It is no secret that I believe it is critical to ones’ overall health and safety to avoid surgical intrusions into the knee to begin with. Intrusions include those “Quick and easy”, “Simple”, “Just a cleaning” surgical strategies that require incisions and insertions of metal ranging from exploratory arthroscopies to partial knee, total knee and eventually, revision knee replacements. Successfully avoiding a knee replacement until it is absolutely your last recourse is worth any effort and energy required.
“Easier said than done when you have knee pain!” you may understandably reply. True, if every step or two you take leaves you wincing then something is wrong and something needs to be done. My last blog (#7) discussed the need to review all options to ensure that you have a fair and decent diagnosis of your pain before making potentially life-changing decisions. But, what do you do in the meantime, before, during and after a decision? Invest your time in building up and maintaining your core muscles, or CMs. I would also add-in calf and ankle muscle strengthening exercises for full-measure.
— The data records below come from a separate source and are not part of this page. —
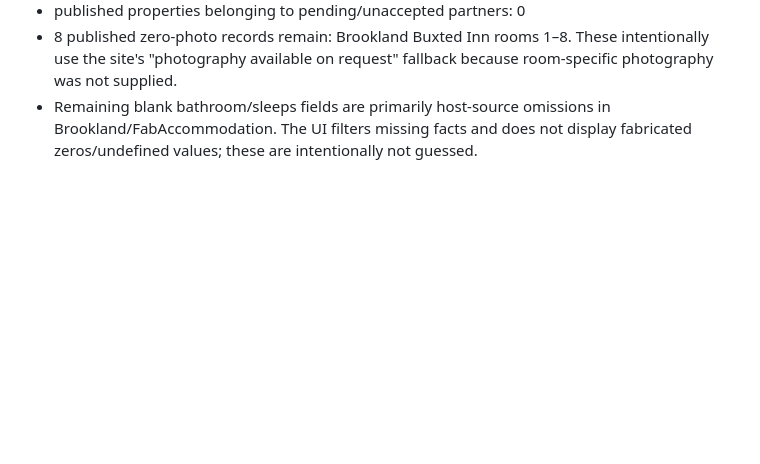
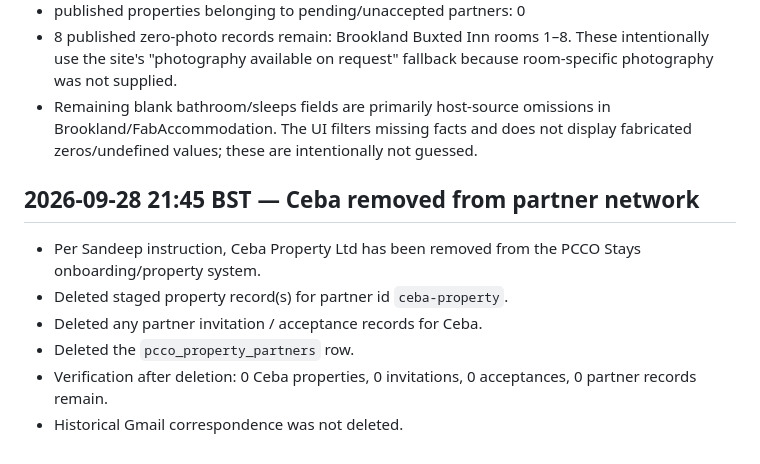
Before and after one commit to thepropertycarecouk-alt/-property-care-co-website, a Markdown page: PCCO-WEBSITE-PARTNER-QA-CHECKPOINT-2026-09-28.md, the part around the change. GitHub-like rendering; blank space fills up the shorter version.

Commit message:
Record Ceba removal from partner network

```diff
--- a/PCCO-WEBSITE-PARTNER-QA-CHECKPOINT-2026-09-28.md
+++ b/PCCO-WEBSITE-PARTNER-QA-CHECKPOINT-2026-09-28.md
@@ -202,3 +202,12 @@ Mixed-unit pages remain mixed rather than forcing a single bedroom count.
 - published properties belonging to pending/unaccepted partners: 0
 - 8 published zero-photo records remain: Brookland Buxted Inn rooms 1–8. These intentionally use the site's "photography available on request" fallback because room-specific photography was not supplied.
 - Remaining blank bathroom/sleeps fields are primarily host-source omissions in Brookland/FabAccommodation. The UI filters missing facts and does not display fabricated zeros/undefined values; these are intentionally not guessed.
+
+
+## 2026-09-28 21:45 BST — Ceba removed from partner network
+- Per Sandeep instruction, Ceba Property Ltd has been removed from the PCCO Stays onboarding/property system.
+- Deleted staged property record(s) for partner id `ceba-property`.
+- Deleted any partner invitation / acceptance records for Ceba.
+- Deleted the `pcco_property_partners` row.
+- Verification after deletion: 0 Ceba properties, 0 invitations, 0 acceptances, 0 partner records remain.
+- Historical Gmail correspondence was not deleted.
```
The core muscle group includes all muscles in your back, abdomen, hips and upper thighs. They enable you to balance, to remain stable or resume stability after a twist, a leaning, or a fall. Core muscles support and stabilize the spine while also enabling the shoulder, spine, pelvic, hip and knee joints to fulfill their duties, and usually with less pain (among others: Journal of Orthopedic and Sports Physical Medicine, www.jospt.org/doi/full/10.2519/jospt.2018.7365).
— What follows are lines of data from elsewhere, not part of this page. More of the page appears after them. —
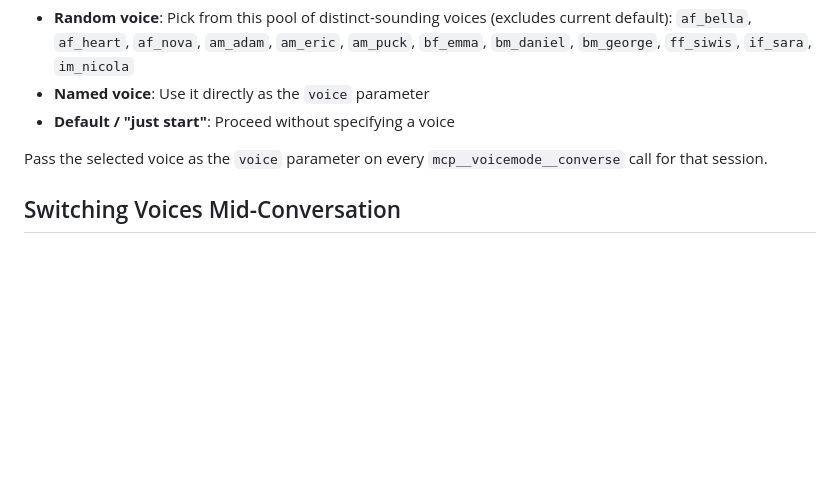
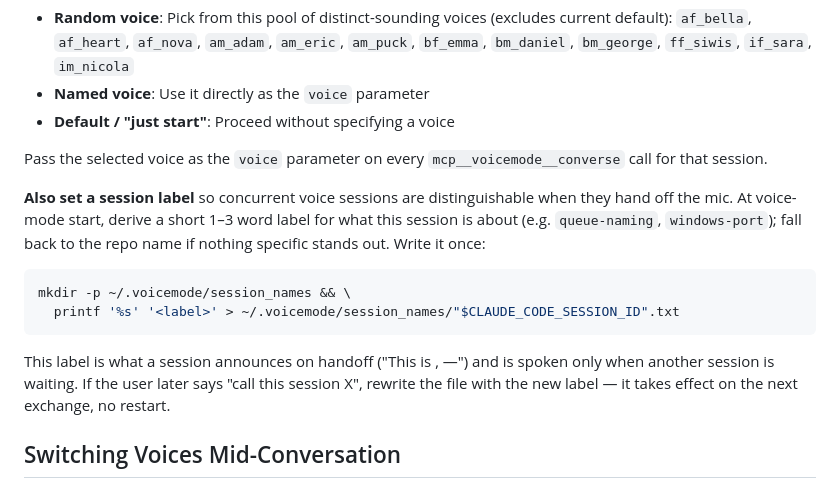
Before and after one commit to rwunsch/voicemode-local, a Markdown page: CLAUDE.md, the part around the change. Rendered like a GitHub page; blank space fills up the shorter version.

Commit message:
docs(voice): write a session label at voice-mode start
Tell Claude to write a short auto-derived label to
session_names/<CLAUDE_CODE_SESSION_ID>.txt so concurrent sessions announce
distinguishable names on handoff.

````diff
--- a/CLAUDE.md
+++ b/CLAUDE.md
@@ -25,6 +25,20 @@ When starting a voice conversation via `/voicemode:converse`, offer voice select
 - **Default / "just start"**: Proceed without specifying a voice
 
 Pass the selected voice as the `voice` parameter on every `mcp__voicemode__converse` call for that session.
+
+**Also set a session label** so concurrent voice sessions are distinguishable when they
+hand off the mic. At voice-mode start, derive a short 1–3 word label for what this session
+is about (e.g. `queue-naming`, `windows-port`); fall back to the repo name if nothing
+specific stands out. Write it once:
+
+```bash
+mkdir -p ~/.voicemode/session_names && \
+  printf '%s' '<label>' > ~/.voicemode/session_names/"$CLAUDE_CODE_SESSION_ID".txt
+```
+
+This label is what a session announces on handoff ("This is <label>, <voice> —") and is
+spoken only when another session is waiting. If the user later says "call this session X",
+rewrite the file with the new label — it takes effect on the next exchange, no restart.
 
 ## Switching Voices Mid-Conversation
 
````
By their large group sizes, CMs offer the illusion of leading us to believe that they are in decent, if not excellent shape. They continue holding us up, keeping us walking, allowing us to lift and twist. Aqua gym, carrying groceries while closing the car door, and lifting the grandchildren seem to offer few or no problems. Hmmm…Knee pain has a way of seducing our minds, as well as our CMs, into believing they are strong when, in fact everyday that they are not specifically exercised their strength diminishes. If you suffer knee pain and naturally reduce your activity level but do not maintain specific CM exercises, you will soon learn that these diminished muscles contribute to your knee pain and affect knee rehabilitation, especially after a surgical intervention. This fact became painfully clear to me when I was ordered to lift my leg after knee revision surgery. For three days, I not only struggled with this simple exercise, I strained a groin muscle trying to activate my thigh muscles and then lift my leg. I had been protecting my knee from pain for so long that I neglected the rest of my body, and especially my core muscles. Better to keep your CMs fit and ready for anything than to allow them to rest along with your painful joint. Like throwing the babe out with the bathwater, too much is at stake and too much is lost by ignoring this vital group of protectors when you have specific knee joint pain.
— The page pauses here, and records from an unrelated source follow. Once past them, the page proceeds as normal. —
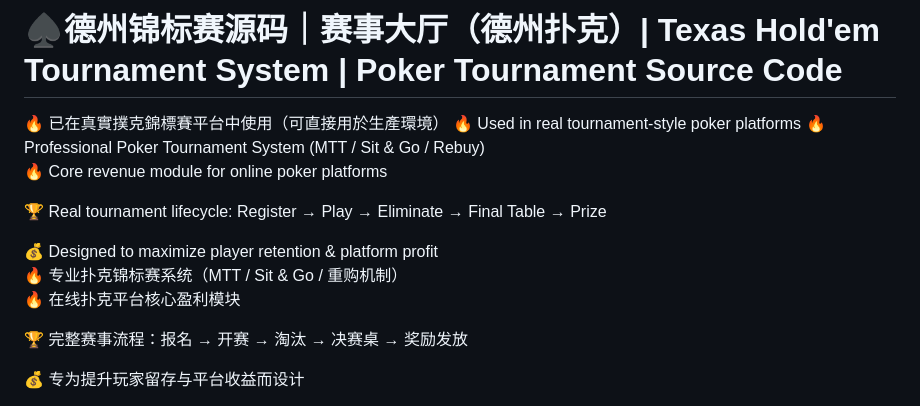
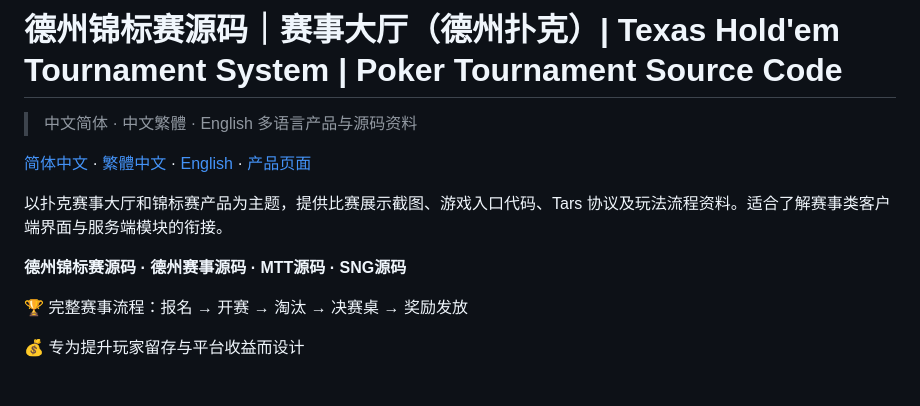
Before and after one commit to niubideren111/Texas-Hold-em-Tournament-Source-Code, a Markdown page: README.md, the part around one of its changes. GitHub-like rendering.

```diff
--- a/README.md
+++ b/README.md
@@ -1,14 +1,12 @@
-# ♠️德州锦标赛源码｜赛事大厅（德州扑克）| Texas Hold'em Tournament System | Poker Tournament Source Code
-🔥 已在真實撲克錦標賽平台中使用（可直接用於生產環境）
-🔥 Used in real tournament-style poker platforms
-🔥 Professional Poker Tournament System (MTT / Sit & Go / Rebuy)
-🔥 Core revenue module for online poker platforms
+# 德州锦标赛源码｜赛事大厅（德州扑克）| Texas Hold'em Tournament System | Poker Tournament Source Code
 
-🏆 Real tournament lifecycle: Register → Play → Eliminate → Final Table → Prize
+> 中文简体 · 中文繁體 · English 多语言产品与源码资料
 
-💰 Designed to maximize player retention & platform profit
-🔥 专业扑克锦标赛系统（MTT / Sit & Go / 重购机制）
-🔥 在线扑克平台核心盈利模块
+[简体中文](README.zh-CN.md) · [繁體中文](README.zh-TW.md) · [English](README.en.md) · [产品页面](https://niubideren111.github.io/Texas-Hold-em-Tournament-Source-Code/zh-cn/)
+
+以扑克赛事大厅和锦标赛产品为主题，提供比赛展示截图、游戏入口代码、Tars 协议及玩法流程资料。适合了解赛事类客户端界面与服务端模块的衔接。
+
+**德州锦标赛源码 · 德州赛事源码 · MTT源码 · SNG源码**
 
 🏆 完整赛事流程：报名 → 开赛 → 淘汰 → 决赛桌 → 奖励发放
 
```
Also changed, not shown: other parts of README.md (+3 -1 lines).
Simple Quick CM check
Lay on a firm surface. Bend one knee and place that foot on the surface next to your other straightened knee. Keeping your feet 90 degrees from your ankle, lift the straight leg about 30 degrees and hold it for ten seconds. As you lift pull your navel back towards your spine, Slowly bring the leg down all the way to the floor. Repeat ten times. If your thigh muscles begin to shake, if your lower back begins to ache, if your stomach muscles feel the strain, then you know more attention to your CMs is required.
Better to know now than later so you can do something about it.
I have been relearning over the course of these past nine months that building up and maintaining my core is what allows me to walk, and then to walk evenly. Core muscles have ensured that my thigh muscles can lift and hold my leg, bend my knee and bear weight at different angles. Core muscles compensate when the joint is loose, offering balance and leverage. My tendency to fear being jostled or pushed, actually tripping, or worst of all, falling (Blog 4) has decreased the more I have increased time building my core muscles. Four months after my knee revision surgery, I have actually begun forgetting my cane occasionally since my CMs are – now- doing their job. Twice this week, I had to walk back to get my cane that, for so long, was an extension of my arm.
Many core muscle exercises are offered online and at your local gyms, YM/WCA’s etc. Your physical therapist will certainly be able to show you a collection of exercises tailored to your particular therapeutic needs. The investment needed to get that kind of advice, and the discipline you will need to maintain your exercise program will not let you down. Without trying to be cute, ‘get a leg’ up on self care by paying attention to your CMs. Doing so will bring a certain kind of agility, strength and physical confidence that can make the difference between suffering and repairing. Slowly but surely.
Additional Resources among many:
- orthoinfo.aaos.org/globalassets/pdfs/2017-rehab_knee .pdf